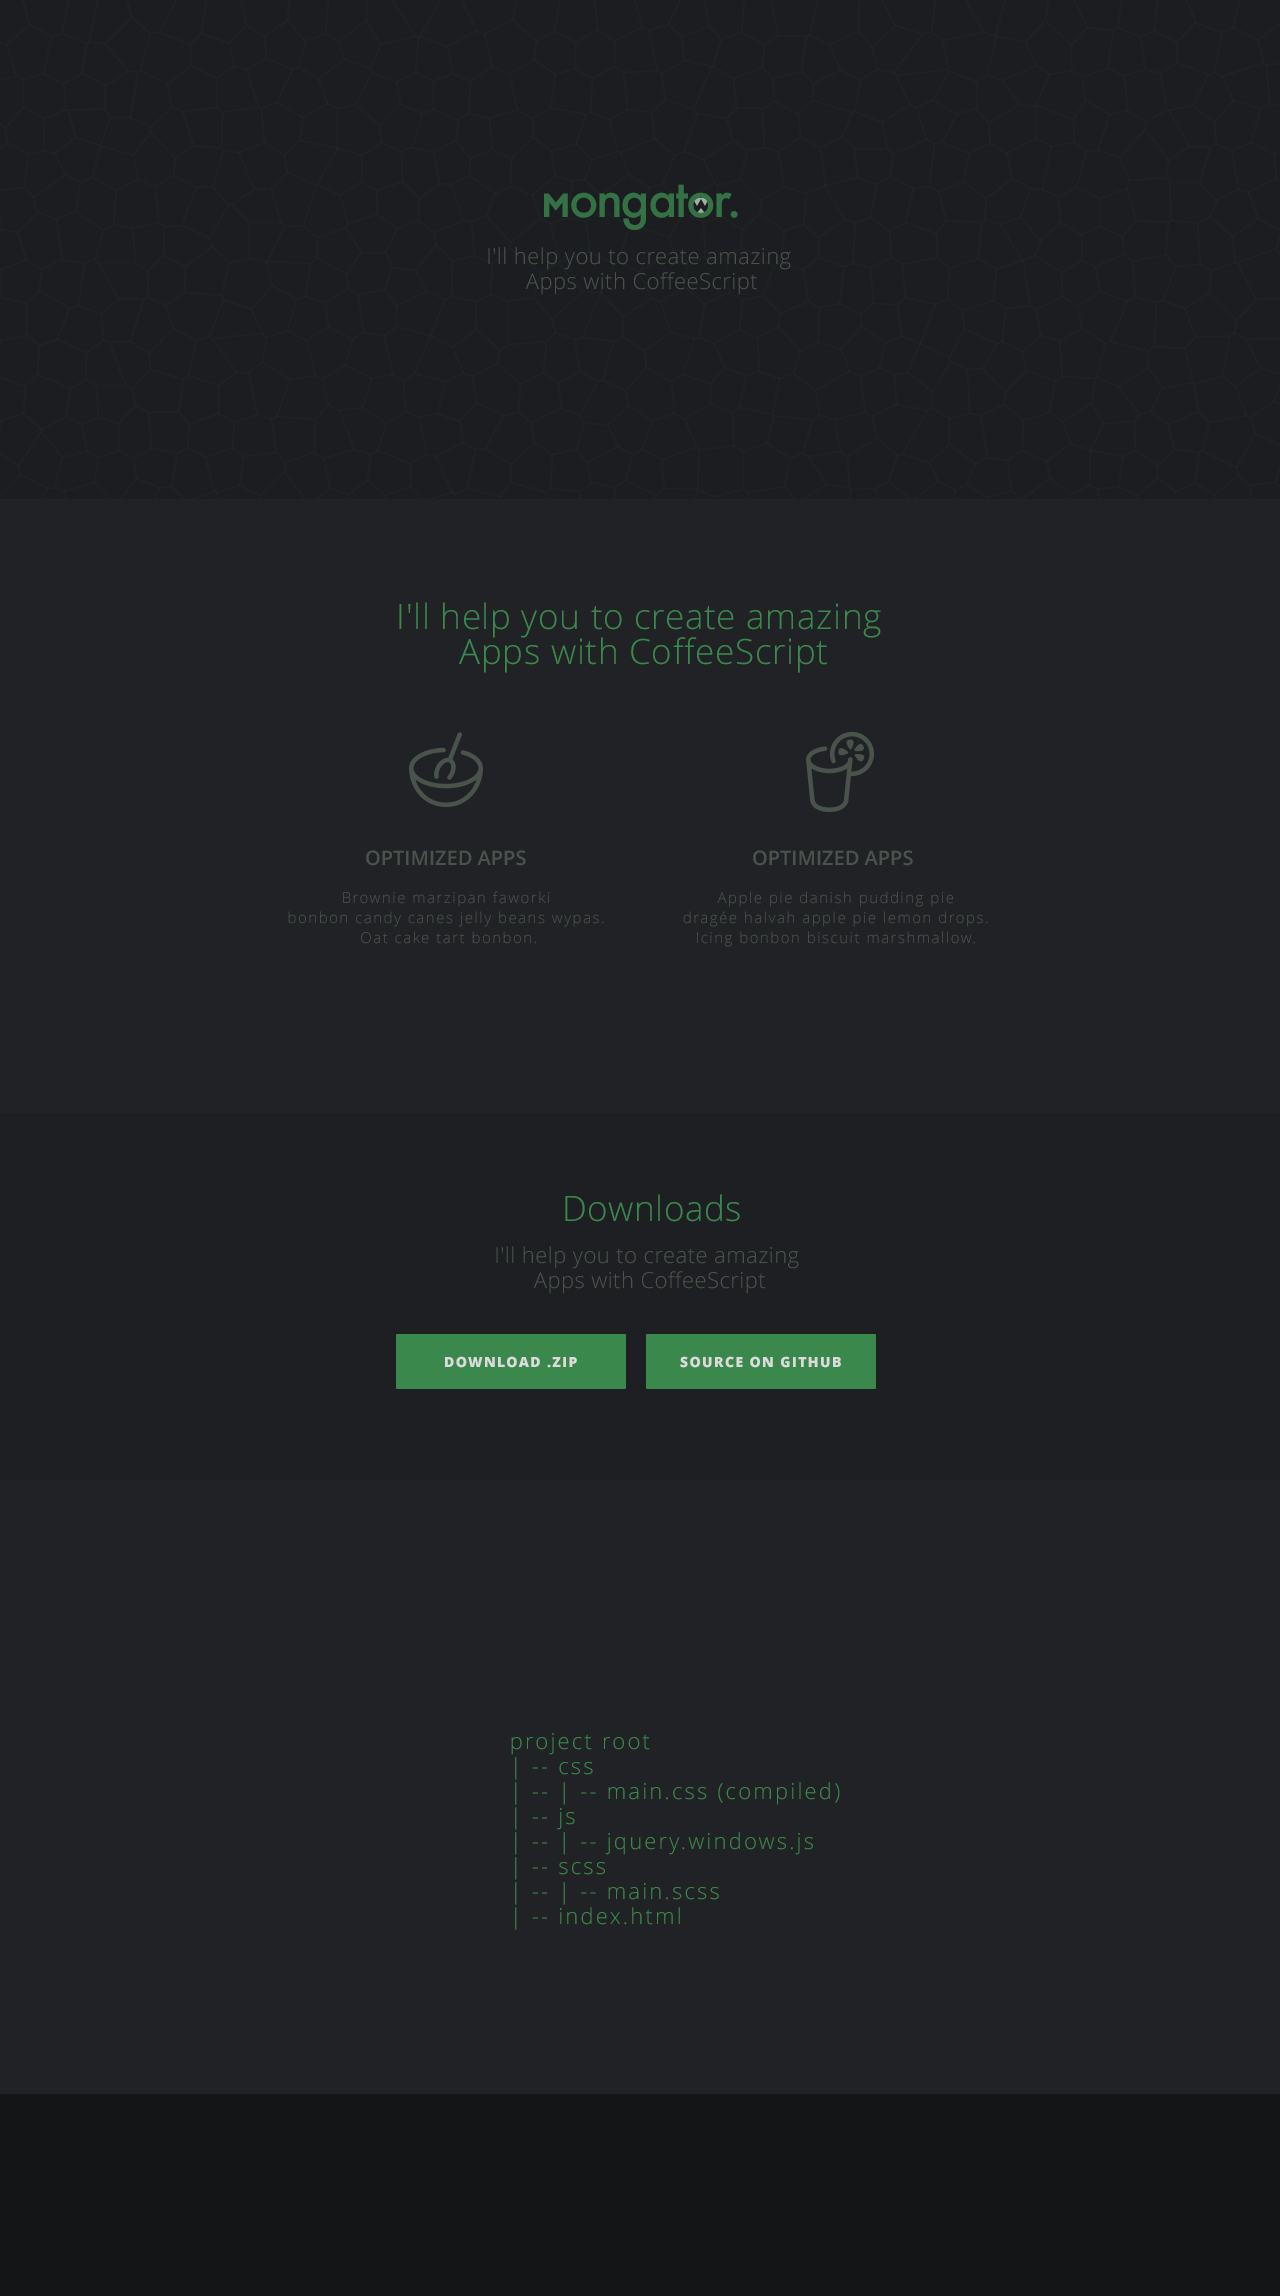
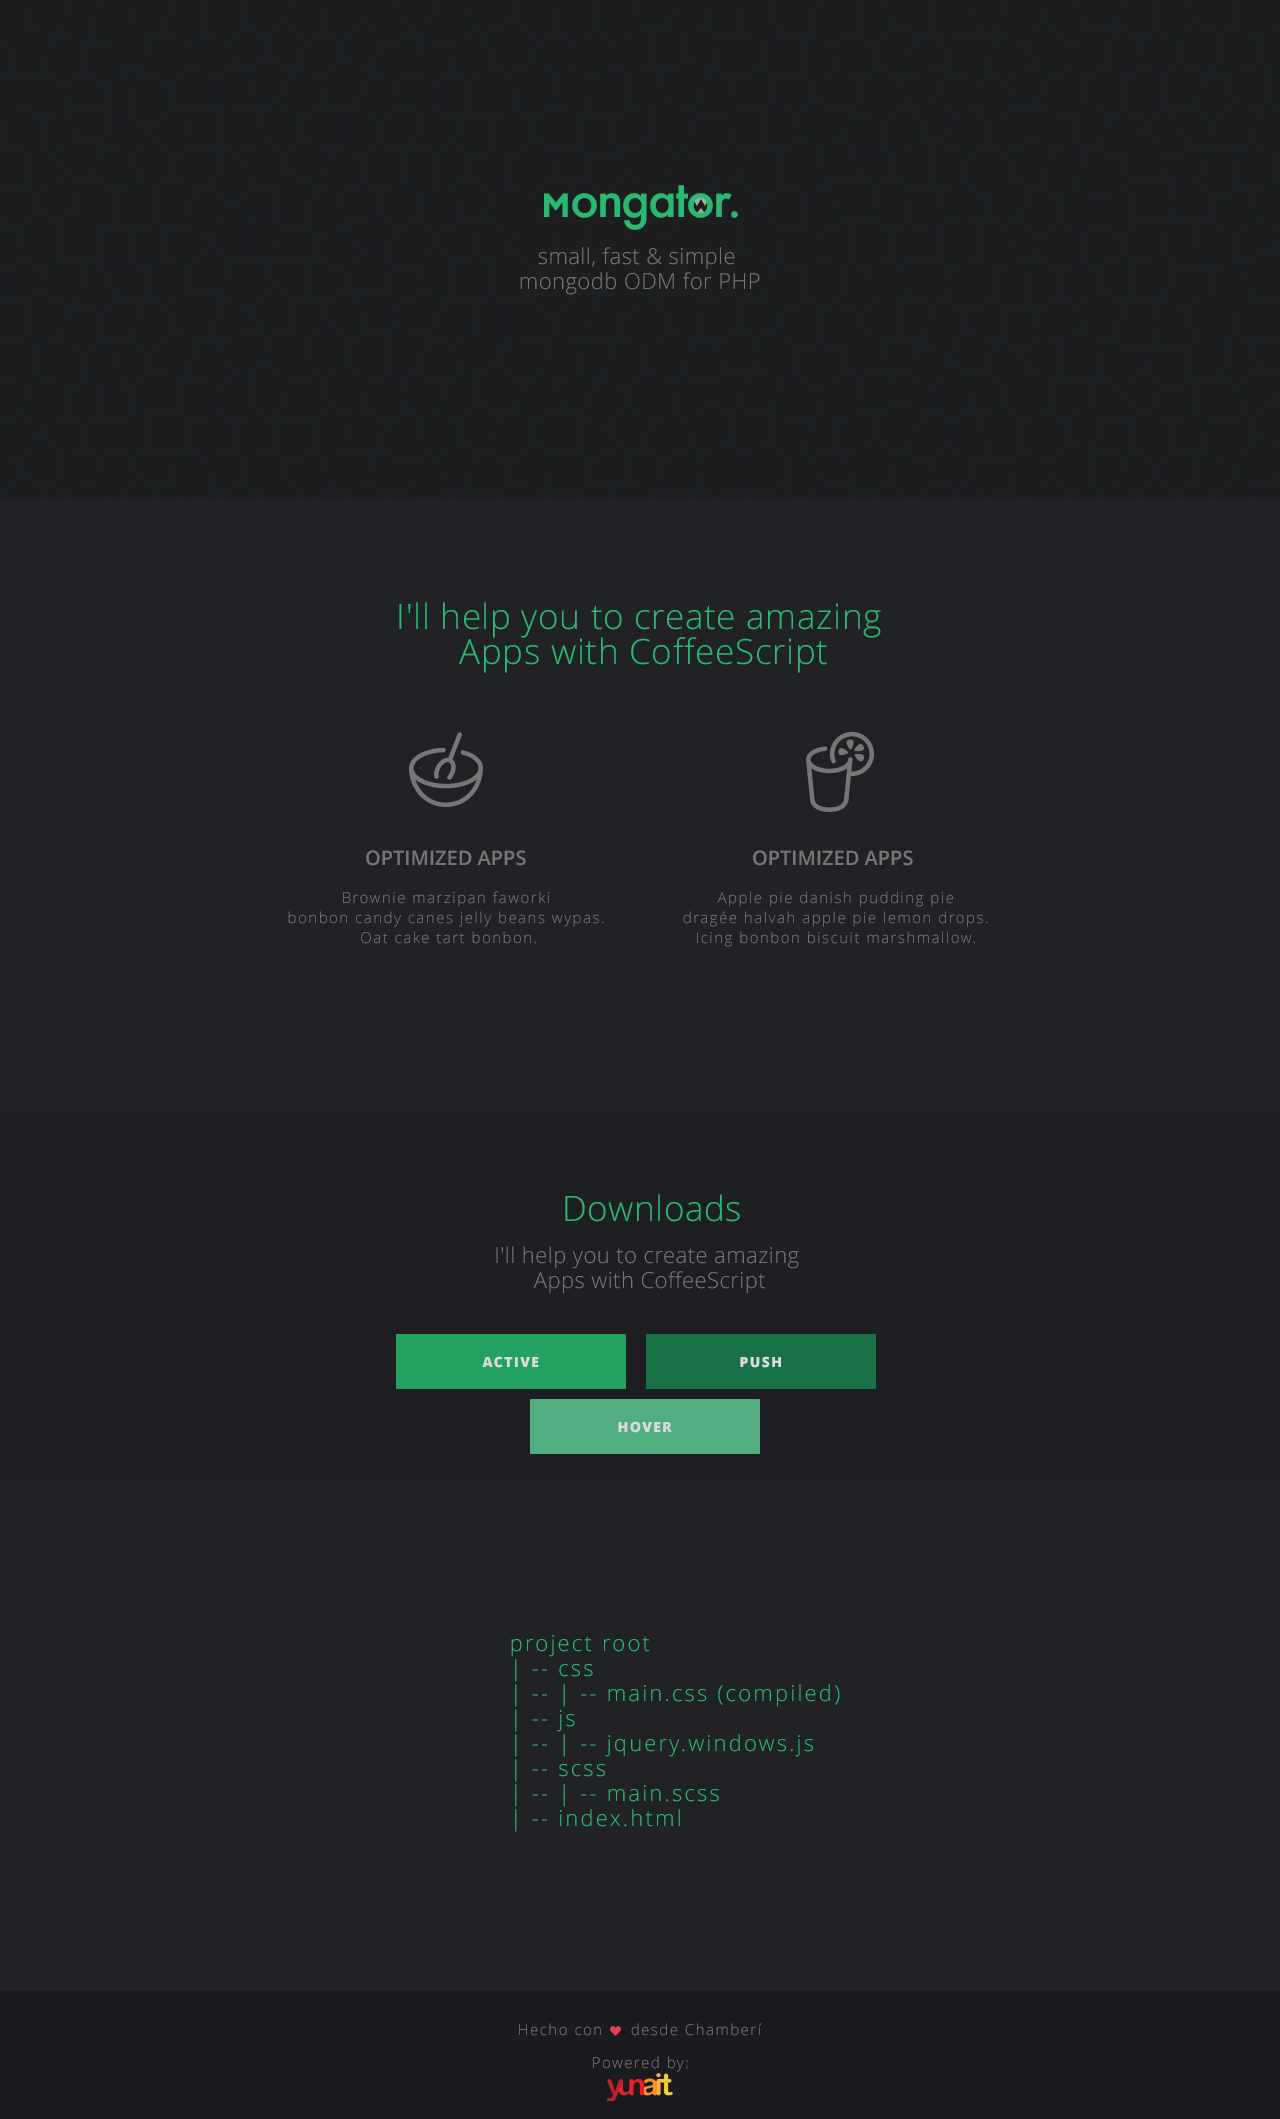
Añadido el footer

diff --git a/css/custom.css b/css/custom.css
@@ -42,7 +42,7 @@ html, body {
     height: 60px;
     margin-left: auto;
     margin-right: auto;
-    margin-top: 135px;
+    margin-top: 190px;
     width: 200px;
 }
 
@@ -51,7 +51,7 @@ width: 717px;
 }
 .row{
     width: auto;
-    height: 434px;
+    height: 504px;
     background: url(../img/background.png);
     background-repeat: no-repeat;
 
@@ -202,7 +202,7 @@ section h2{
 .btn-large2 {
     color: #FFFFFF;
     padding: 11px 19px;
-    background-color: #3B884D;
+    background-color: #197245;
     font-weight: 700;
     letter-spacing: 1px;
     font-size: 11px;
@@ -221,8 +221,23 @@ section h2{
 }
 
 .footer{
-    height: 164px;
+    height: 102px;
+    text-align: center;
+    padding-top: 17px;
+    letter-spacing: 1px;
 }
+.heart{
+    height: 10px;
+}
+.powered{
+  background: url(../img/medium_logo.png) no-repeat center 20px;
+  background-size: 103px;
+  background-position-y: 11px;
+  height: 100%;
+  padding-top: 7px;
+  padding-left: 2px;
+}
+
 
 .button{
     padding-top: 20px;
@@ -287,8 +302,8 @@ a{
     background: url("../img/foto1.png") no-repeat scroll 50% 0 transparent;
 }
     p {
-    margin: 0 0 10px;
-    padding-top: 16px;
+    margin: 0 0 11px;
+    padding-top: 12px;
     font-family: 'Open Sans',sans-serif; 
     font-size: 17px;
     color: #767676;
@@ -503,4 +518,21 @@ pre {
 .nav > li > a:hover, .nav > li > a:focus {
     text-decoration: none;
     background-color: none;
+}
+a:hover, a:focus {
+    background-color: #52ae7f;
+    text-decoration: none;
+}
+a:active {
+    background-color: #23a161;
+    text-decoration: none;
+}
+p.heart {
+margin: 0 0 11px;
+padding-top: 12px;
+font-family: 'Open Sans',sans-serif;
+font-size: 17px;
+color: #767676;
+padding-right: 86px;
+display: block;
 }

diff --git a/js/templates/home/default.html b/js/templates/home/default.html
@@ -39,12 +39,8 @@
    </section><!-- /.row4 -->
 
    <footer class="footer">
-      <div class="container">
-        <footer>
-            <p class="pull-right"><a href="#">Back to top</a></p>
-            <p>&copy; 2013 Company, Inc. &middot; <a href="#">Privacy</a> &middot; <a href="#">Terms</a></p>
-        </footer>
-    </div>
+      <p>Hecho con <span class="heart"><img src="../img/heart.png"></span> desde Chamber&iacute;</p>
+      <p class="powered">Powered by:</p>
 
    </footer>
 </div><!-- /.container -->

diff --git a/js/templates/page/default.html b/js/templates/page/default.html
@@ -22,7 +22,13 @@
         <div class="span9">
             <div data-ng-bind-html-unsafe="document" class="boxText"/>
         </div>
+    
     </div>
+     <footer class="footer">
+          <p>Hecho con <span class="heart"><img src="../img/heart.png"></span> desde Chamber&iacute;</p>
+          <p class="powered">Powered by:</p>
+
+         </footer>
 </div>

● ● ● ●

Figure out how many lines of the listing above include "color"; the answer is that number alone.

Answer for this exercise - 8